* **Your task**
Restate the listing that follows word for word, without its pictures.

* **Data provided**
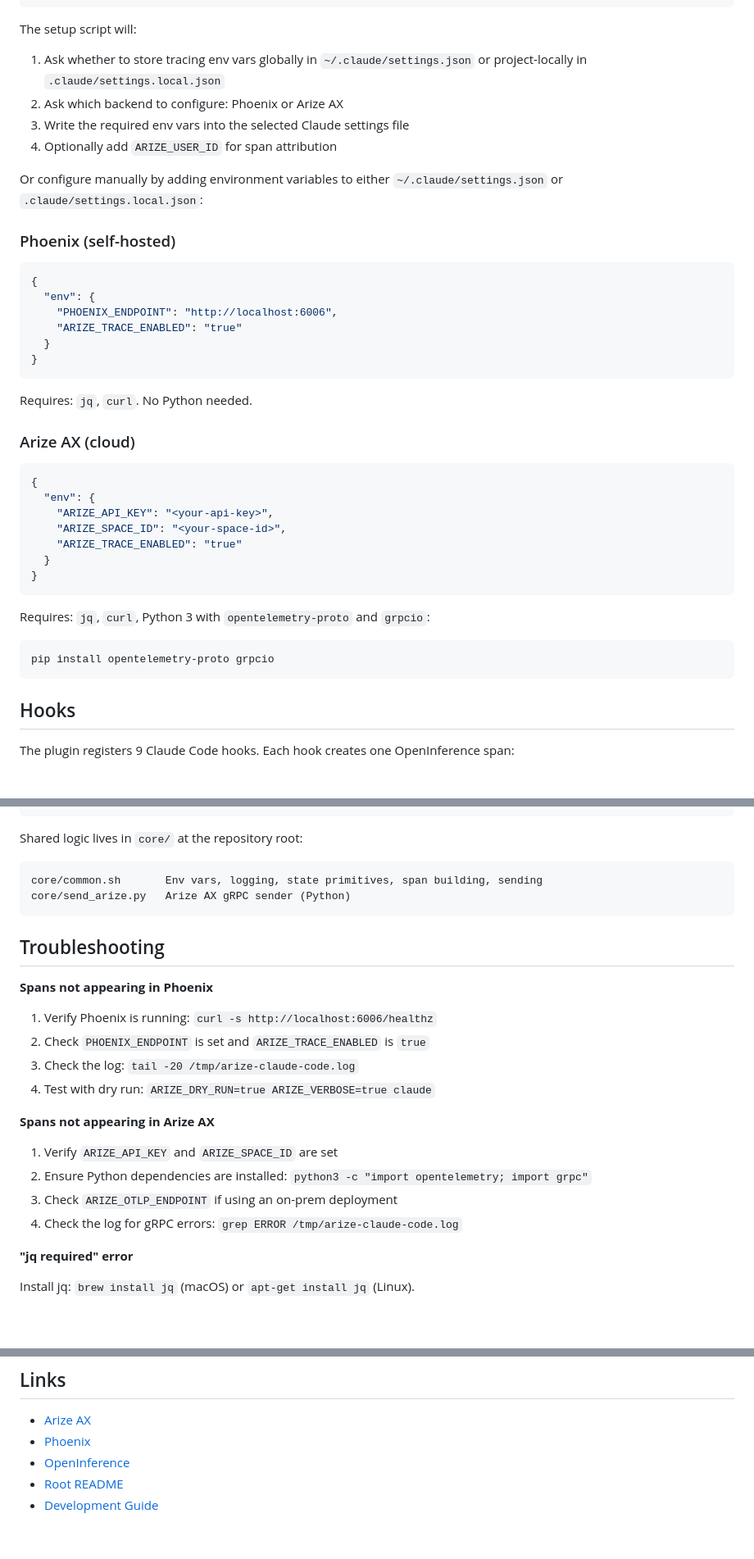
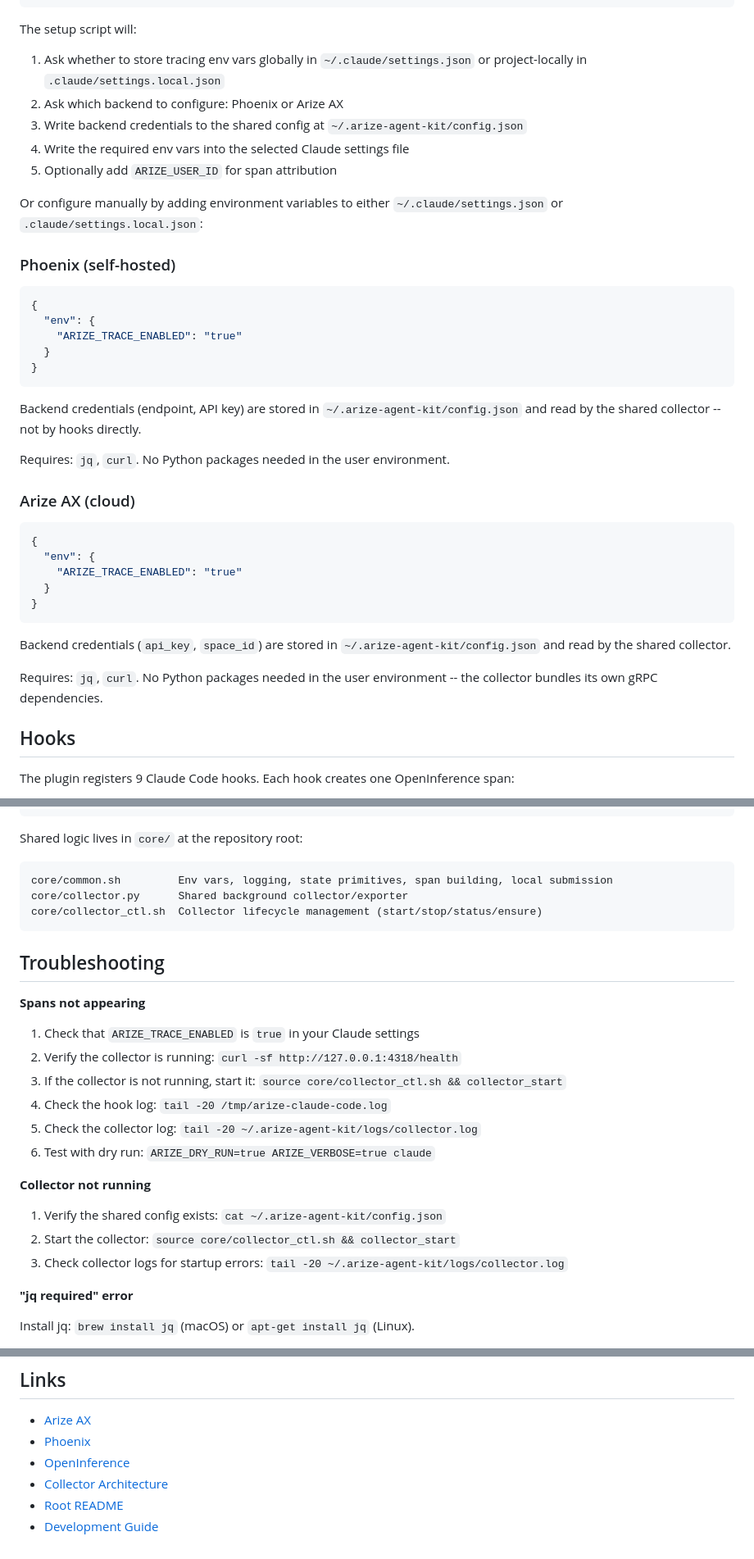
Before and after one commit to Arize-ai/arize-agent-kit, a Markdown page: claude-code-tracing/README.md, 3 parts joined by grey strips. Shown at 82% size. Rendered like a GitHub page; blank space fills up the shorter version.

````diff
--- a/claude-code-tracing/README.md
+++ b/claude-code-tracing/README.md
@@ -49,8 +64,9 @@ The setup script will:
 
 1. Ask whether to store tracing env vars globally in `~/.claude/settings.json` or project-locally in `.claude/settings.local.json`
 2. Ask which backend to configure: Phoenix or Arize AX
-3. Write the required env vars into the selected Claude settings file
-4. Optionally add `ARIZE_USER_ID` for span attribution
+3. Write backend credentials to the shared config at `~/.arize-agent-kit/config.json`
+4. Write the required env vars into the selected Claude settings file
+5. Optionally add `ARIZE_USER_ID` for span attribution
 
 Or configure manually by adding environment variables to either `~/.claude/settings.json` or `.claude/settings.local.json`:
 
@@ -59,31 +75,28 @@ Or configure manually by adding environment variables to either `~/.claude/setti
 ```json
 {
   "env": {
-    "PHOENIX_ENDPOINT": "http://localhost:6006",
     "ARIZE_TRACE_ENABLED": "true"
   }
 }
 ```
 
-Requires: `jq`, `curl`. No Python needed.
+Backend credentials (endpoint, API key) are stored in `~/.arize-agent-kit/config.json` and read by the shared collector -- not by hooks directly.
+
+Requires: `jq`, `curl`. No Python packages needed in the user environment.
 
 ### Arize AX (cloud)
 
 ```json
 {
   "env": {
-    "ARIZE_API_KEY": "<your-api-key>",
-    "ARIZE_SPACE_ID": "<your-space-id>",
     "ARIZE_TRACE_ENABLED": "true"
   }
 }
 ```
 
-Requires: `jq`, `curl`, Python 3 with `opentelemetry-proto` and `grpcio`:
+Backend credentials (`api_key`, `space_id`) are stored in `~/.arize-agent-kit/config.json` and read by the shared collector.
 
-```bash
-pip install opentelemetry-proto grpcio
-```
+Requires: `jq`, `curl`. No Python packages needed in the user environment -- the collector bundles its own gRPC dependencies.
 
 ## Hooks
 
@@ -179,25 +205,27 @@ claude-code-tracing/
 Shared logic lives in `core/` at the repository root:
 
 ```
-core/common.sh       Env vars, logging, state primitives, span building, sending
-core/send_arize.py   Arize AX gRPC sender (Python)
+core/common.sh         Env vars, logging, state primitives, span building, local submission
+core/collector.py      Shared background collector/exporter
+core/collector_ctl.sh  Collector lifecycle management (start/stop/status/ensure)
 ```
 
 ## Troubleshooting
 
-**Spans not appearing in Phoenix**
+**Spans not appearing**
 
-1. Verify Phoenix is running: `curl -s http://localhost:6006/healthz`
-2. Check `PHOENIX_ENDPOINT` is set and `ARIZE_TRACE_ENABLED` is `true`
-3. Check the log: `tail -20 /tmp/arize-claude-code.log`
-4. Test with dry run: `ARIZE_DRY_RUN=true ARIZE_VERBOSE=true claude`
+1. Check that `ARIZE_TRACE_ENABLED` is `true` in your Claude settings
+2. Verify the collector is running: `curl -sf http://127.0.0.1:4318/health`
+3. If the collector is not running, start it: `source core/collector_ctl.sh && collector_start`
+4. Check the hook log: `tail -20 /tmp/arize-claude-code.log`
+5. Check the collector log: `tail -20 ~/.arize-agent-kit/logs/collector.log`
+6. Test with dry run: `ARIZE_DRY_RUN=true ARIZE_VERBOSE=true claude`
 
-**Spans not appearing in Arize AX**
+**Collector not running**
 
-1. Verify `ARIZE_API_KEY` and `ARIZE_SPACE_ID` are set
-2. Ensure Python dependencies are installed: `python3 -c "import opentelemetry; import grpc"`
-3. Check `ARIZE_OTLP_ENDPOINT` if using an on-prem deployment
-4. Check the log for gRPC errors: `grep ERROR /tmp/arize-claude-code.log`
+1. Verify the shared config exists: `cat ~/.arize-agent-kit/config.json`
+2. Start the collector: `source core/collector_ctl.sh && collector_start`
+3. Check collector logs for startup errors: `tail -20 ~/.arize-agent-kit/logs/collector.log`
 
 **"jq required" error**
 
@@ -222,5 +250,6 @@ Verify `ARIZE_USER_ID` is set in `.claude/settings.local.json` under the `env` k
 - [Arize AX](https://arize.com)
 - [Phoenix](https://github.com/Arize-ai/phoenix)
 - [OpenInference](https://github.com/Arize-ai/openinference)
+- [Collector Architecture](../COLLECTOR_ARCHITECTURE.md)
 - [Root README](../README.md)
 - [Development Guide](../DEVELOPMENT.md)
````
Also changed, not shown: other parts of claude-code-tracing/README.md (+36 -8 lines), 1 other file.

* **Task response**
Before and after one commit to Arize-ai/arize-agent-kit, a Markdown page: claude-code-tracing/README.md, 3 parts joined by grey strips. Shown at 82% size. Rendered like a GitHub page; blank space fills up the shorter version.

````diff
--- a/claude-code-tracing/README.md
+++ b/claude-code-tracing/README.md
@@ -49,8 +64,9 @@ The setup script will:
 
 1. Ask whether to store tracing env vars globally in `~/.claude/settings.json` or project-locally in `.claude/settings.local.json`
 2. Ask which backend to configure: Phoenix or Arize AX
-3. Write the required env vars into the selected Claude settings file
-4. Optionally add `ARIZE_USER_ID` for span attribution
+3. Write backend credentials to the shared config at `~/.arize-agent-kit/config.json`
+4. Write the required env vars into the selected Claude settings file
+5. Optionally add `ARIZE_USER_ID` for span attribution
 
 Or configure manually by adding environment variables to either `~/.claude/settings.json` or `.claude/settings.local.json`:
 
@@ -59,31 +75,28 @@ Or configure manually by adding environment variables to either `~/.claude/setti
 ```json
 {
   "env": {
-    "PHOENIX_ENDPOINT": "http://localhost:6006",
     "ARIZE_TRACE_ENABLED": "true"
   }
 }
 ```
 
-Requires: `jq`, `curl`. No Python needed.
+Backend credentials (endpoint, API key) are stored in `~/.arize-agent-kit/config.json` and read by the shared collector -- not by hooks directly.
+
+Requires: `jq`, `curl`. No Python packages needed in the user environment.
 
 ### Arize AX (cloud)
 
 ```json
 {
   "env": {
-    "ARIZE_API_KEY": "<your-api-key>",
-    "ARIZE_SPACE_ID": "<your-space-id>",
     "ARIZE_TRACE_ENABLED": "true"
   }
 }
 ```
 
-Requires: `jq`, `curl`, Python 3 with `opentelemetry-proto` and `grpcio`:
+Backend credentials (`api_key`, `space_id`) are stored in `~/.arize-agent-kit/config.json` and read by the shared collector.
 
-```bash
-pip install opentelemetry-proto grpcio
-```
+Requires: `jq`, `curl`. No Python packages needed in the user environment -- the collector bundles its own gRPC dependencies.
 
 ## Hooks
 
@@ -179,25 +205,27 @@ claude-code-tracing/
 Shared logic lives in `core/` at the repository root:
 
 ```
-core/common.sh       Env vars, logging, state primitives, span building, sending
-core/send_arize.py   Arize AX gRPC sender (Python)
+core/common.sh         Env vars, logging, state primitives, span building, local submission
+core/collector.py      Shared background collector/exporter
+core/collector_ctl.sh  Collector lifecycle management (start/stop/status/ensure)
 ```
 
 ## Troubleshooting
 
-**Spans not appearing in Phoenix**
+**Spans not appearing**
 
-1. Verify Phoenix is running: `curl -s http://localhost:6006/healthz`
-2. Check `PHOENIX_ENDPOINT` is set and `ARIZE_TRACE_ENABLED` is `true`
-3. Check the log: `tail -20 /tmp/arize-claude-code.log`
-4. Test with dry run: `ARIZE_DRY_RUN=true ARIZE_VERBOSE=true claude`
+1. Check that `ARIZE_TRACE_ENABLED` is `true` in your Claude settings
+2. Verify the collector is running: `curl -sf http://127.0.0.1:4318/health`
+3. If the collector is not running, start it: `source core/collector_ctl.sh && collector_start`
+4. Check the hook log: `tail -20 /tmp/arize-claude-code.log`
+5. Check the collector log: `tail -20 ~/.arize-agent-kit/logs/collector.log`
+6. Test with dry run: `ARIZE_DRY_RUN=true ARIZE_VERBOSE=true claude`
 
-**Spans not appearing in Arize AX**
+**Collector not running**
 
-1. Verify `ARIZE_API_KEY` and `ARIZE_SPACE_ID` are set
-2. Ensure Python dependencies are installed: `python3 -c "import opentelemetry; import grpc"`
-3. Check `ARIZE_OTLP_ENDPOINT` if using an on-prem deployment
-4. Check the log for gRPC errors: `grep ERROR /tmp/arize-claude-code.log`
+1. Verify the shared config exists: `cat ~/.arize-agent-kit/config.json`
+2. Start the collector: `source core/collector_ctl.sh && collector_start`
+3. Check collector logs for startup errors: `tail -20 ~/.arize-agent-kit/logs/collector.log`
 
 **"jq required" error**
 
@@ -222,5 +250,6 @@ Verify `ARIZE_USER_ID` is set in `.claude/settings.local.json` under the `env` k
 - [Arize AX](https://arize.com)
 - [Phoenix](https://github.com/Arize-ai/phoenix)
 - [OpenInference](https://github.com/Arize-ai/openinference)
+- [Collector Architecture](../COLLECTOR_ARCHITECTURE.md)
 - [Root README](../README.md)
 - [Development Guide](../DEVELOPMENT.md)
````
Also changed, not shown: other parts of claude-code-tracing/README.md (+36 -8 lines), 1 other file.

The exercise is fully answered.